Dataset records:
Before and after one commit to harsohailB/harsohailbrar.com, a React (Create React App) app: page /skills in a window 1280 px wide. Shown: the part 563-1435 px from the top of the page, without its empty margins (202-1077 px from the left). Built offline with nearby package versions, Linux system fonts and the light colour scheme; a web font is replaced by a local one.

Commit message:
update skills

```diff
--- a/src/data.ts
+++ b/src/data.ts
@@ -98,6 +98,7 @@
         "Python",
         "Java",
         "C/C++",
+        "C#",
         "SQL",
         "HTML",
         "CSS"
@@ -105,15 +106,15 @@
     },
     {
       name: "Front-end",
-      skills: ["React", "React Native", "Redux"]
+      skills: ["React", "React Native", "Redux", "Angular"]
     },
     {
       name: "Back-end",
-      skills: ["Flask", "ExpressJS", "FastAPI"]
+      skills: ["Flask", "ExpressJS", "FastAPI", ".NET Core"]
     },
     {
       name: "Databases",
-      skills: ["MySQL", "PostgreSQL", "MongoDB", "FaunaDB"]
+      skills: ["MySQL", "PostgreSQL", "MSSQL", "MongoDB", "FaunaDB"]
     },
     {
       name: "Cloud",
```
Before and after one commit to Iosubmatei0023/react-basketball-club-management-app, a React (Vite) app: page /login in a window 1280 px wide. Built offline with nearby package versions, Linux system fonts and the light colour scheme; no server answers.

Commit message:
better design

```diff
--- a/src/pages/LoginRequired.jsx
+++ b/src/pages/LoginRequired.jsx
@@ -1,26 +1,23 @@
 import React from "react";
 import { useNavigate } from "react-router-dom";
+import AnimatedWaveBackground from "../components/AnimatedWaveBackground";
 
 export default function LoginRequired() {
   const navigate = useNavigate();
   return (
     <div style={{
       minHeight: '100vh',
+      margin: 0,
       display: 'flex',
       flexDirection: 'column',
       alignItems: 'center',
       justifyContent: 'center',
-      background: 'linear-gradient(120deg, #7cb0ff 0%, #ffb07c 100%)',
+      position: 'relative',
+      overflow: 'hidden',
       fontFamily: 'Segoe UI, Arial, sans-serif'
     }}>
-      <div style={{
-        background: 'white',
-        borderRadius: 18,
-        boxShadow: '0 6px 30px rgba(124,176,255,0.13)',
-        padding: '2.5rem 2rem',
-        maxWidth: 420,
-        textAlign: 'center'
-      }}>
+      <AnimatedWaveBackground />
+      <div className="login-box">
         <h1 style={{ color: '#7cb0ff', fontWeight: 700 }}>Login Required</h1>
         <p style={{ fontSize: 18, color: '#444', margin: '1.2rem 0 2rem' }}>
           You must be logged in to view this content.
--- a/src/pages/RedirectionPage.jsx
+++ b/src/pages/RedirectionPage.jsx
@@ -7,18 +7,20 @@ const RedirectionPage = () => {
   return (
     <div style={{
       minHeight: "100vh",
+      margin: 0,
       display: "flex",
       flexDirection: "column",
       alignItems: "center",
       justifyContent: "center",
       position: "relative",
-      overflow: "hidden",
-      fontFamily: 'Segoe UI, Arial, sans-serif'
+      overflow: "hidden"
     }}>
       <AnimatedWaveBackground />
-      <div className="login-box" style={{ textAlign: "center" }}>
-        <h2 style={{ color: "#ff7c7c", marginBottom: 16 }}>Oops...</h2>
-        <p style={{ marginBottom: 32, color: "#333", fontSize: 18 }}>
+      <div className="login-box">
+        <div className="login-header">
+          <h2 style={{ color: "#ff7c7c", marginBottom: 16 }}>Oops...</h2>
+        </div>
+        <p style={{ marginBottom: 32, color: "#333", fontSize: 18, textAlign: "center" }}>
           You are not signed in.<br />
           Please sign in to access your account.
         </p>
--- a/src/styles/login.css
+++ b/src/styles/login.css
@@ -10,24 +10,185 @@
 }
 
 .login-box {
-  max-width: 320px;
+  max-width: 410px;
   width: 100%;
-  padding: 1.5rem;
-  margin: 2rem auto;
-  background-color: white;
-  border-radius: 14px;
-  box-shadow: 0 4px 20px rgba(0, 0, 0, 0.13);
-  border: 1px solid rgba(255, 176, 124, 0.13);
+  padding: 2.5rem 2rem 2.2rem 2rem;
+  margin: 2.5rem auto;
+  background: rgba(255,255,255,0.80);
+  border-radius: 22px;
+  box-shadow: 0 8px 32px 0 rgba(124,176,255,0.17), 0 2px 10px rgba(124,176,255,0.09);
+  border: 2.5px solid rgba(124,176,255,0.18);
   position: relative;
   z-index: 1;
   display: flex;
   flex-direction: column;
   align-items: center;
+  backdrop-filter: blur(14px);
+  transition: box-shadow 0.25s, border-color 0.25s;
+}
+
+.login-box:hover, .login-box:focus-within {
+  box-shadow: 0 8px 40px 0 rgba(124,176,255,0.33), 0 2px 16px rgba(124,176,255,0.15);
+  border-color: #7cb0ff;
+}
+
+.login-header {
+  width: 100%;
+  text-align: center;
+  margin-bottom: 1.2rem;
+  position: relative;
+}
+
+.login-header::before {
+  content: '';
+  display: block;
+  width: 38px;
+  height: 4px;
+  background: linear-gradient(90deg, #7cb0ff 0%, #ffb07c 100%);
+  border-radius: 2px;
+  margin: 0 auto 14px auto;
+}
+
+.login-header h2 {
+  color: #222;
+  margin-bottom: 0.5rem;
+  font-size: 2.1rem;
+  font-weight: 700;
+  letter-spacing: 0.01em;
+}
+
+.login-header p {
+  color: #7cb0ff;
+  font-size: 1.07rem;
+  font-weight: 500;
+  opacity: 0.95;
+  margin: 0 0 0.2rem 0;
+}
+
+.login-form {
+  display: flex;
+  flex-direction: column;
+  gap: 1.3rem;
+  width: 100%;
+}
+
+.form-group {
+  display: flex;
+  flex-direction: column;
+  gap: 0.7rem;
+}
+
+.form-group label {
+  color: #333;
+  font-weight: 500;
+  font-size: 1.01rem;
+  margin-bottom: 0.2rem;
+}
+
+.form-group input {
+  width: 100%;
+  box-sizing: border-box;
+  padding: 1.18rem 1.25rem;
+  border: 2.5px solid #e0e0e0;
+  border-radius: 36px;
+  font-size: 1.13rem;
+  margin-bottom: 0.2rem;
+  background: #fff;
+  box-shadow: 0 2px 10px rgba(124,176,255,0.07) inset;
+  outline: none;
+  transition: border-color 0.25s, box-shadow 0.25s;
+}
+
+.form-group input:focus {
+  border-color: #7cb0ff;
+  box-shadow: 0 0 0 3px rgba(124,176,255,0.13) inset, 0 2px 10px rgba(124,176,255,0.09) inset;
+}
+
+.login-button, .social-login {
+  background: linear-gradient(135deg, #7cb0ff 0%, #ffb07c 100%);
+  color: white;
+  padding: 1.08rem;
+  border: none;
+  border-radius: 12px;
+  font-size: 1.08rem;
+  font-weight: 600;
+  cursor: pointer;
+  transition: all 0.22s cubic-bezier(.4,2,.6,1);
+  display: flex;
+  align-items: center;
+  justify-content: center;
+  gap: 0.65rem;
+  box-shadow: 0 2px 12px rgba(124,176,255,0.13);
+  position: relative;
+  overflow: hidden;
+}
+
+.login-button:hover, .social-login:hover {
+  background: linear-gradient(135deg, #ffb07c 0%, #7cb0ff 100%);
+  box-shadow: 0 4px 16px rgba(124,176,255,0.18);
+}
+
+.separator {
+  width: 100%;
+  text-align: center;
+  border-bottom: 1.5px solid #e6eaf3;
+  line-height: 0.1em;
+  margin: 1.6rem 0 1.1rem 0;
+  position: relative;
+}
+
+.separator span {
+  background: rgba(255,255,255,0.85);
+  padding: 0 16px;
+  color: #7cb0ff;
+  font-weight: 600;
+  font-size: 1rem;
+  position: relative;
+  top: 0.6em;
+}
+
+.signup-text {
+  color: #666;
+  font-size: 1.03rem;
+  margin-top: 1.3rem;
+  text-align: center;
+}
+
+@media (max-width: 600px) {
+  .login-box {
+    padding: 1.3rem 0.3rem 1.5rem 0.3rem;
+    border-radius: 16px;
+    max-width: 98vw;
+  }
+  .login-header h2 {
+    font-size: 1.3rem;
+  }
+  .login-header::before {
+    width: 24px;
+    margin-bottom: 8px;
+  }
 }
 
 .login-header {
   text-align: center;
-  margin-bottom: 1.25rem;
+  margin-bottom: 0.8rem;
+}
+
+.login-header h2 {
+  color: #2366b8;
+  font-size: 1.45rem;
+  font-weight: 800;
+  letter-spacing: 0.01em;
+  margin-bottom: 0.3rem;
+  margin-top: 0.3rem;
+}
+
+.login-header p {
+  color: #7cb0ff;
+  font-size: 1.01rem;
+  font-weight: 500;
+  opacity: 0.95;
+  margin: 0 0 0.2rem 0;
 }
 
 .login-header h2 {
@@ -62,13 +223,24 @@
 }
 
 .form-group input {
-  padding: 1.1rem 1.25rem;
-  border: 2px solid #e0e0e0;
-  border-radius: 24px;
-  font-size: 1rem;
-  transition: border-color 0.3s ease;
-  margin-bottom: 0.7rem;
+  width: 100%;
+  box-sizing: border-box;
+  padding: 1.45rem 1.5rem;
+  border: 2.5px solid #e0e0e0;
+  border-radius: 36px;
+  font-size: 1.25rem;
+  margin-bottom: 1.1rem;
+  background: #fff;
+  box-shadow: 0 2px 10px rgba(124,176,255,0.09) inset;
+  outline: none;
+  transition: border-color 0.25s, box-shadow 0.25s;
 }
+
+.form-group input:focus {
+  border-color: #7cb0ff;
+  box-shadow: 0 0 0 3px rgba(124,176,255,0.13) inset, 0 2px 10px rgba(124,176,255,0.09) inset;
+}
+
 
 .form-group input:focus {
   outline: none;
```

• **PROBLEM DETAILS**
Scan the lines above for "button", then copy every one that has it.

• **RESULT**
+.login-button, .social-login {
+.login-button:hover, .social-login:hover {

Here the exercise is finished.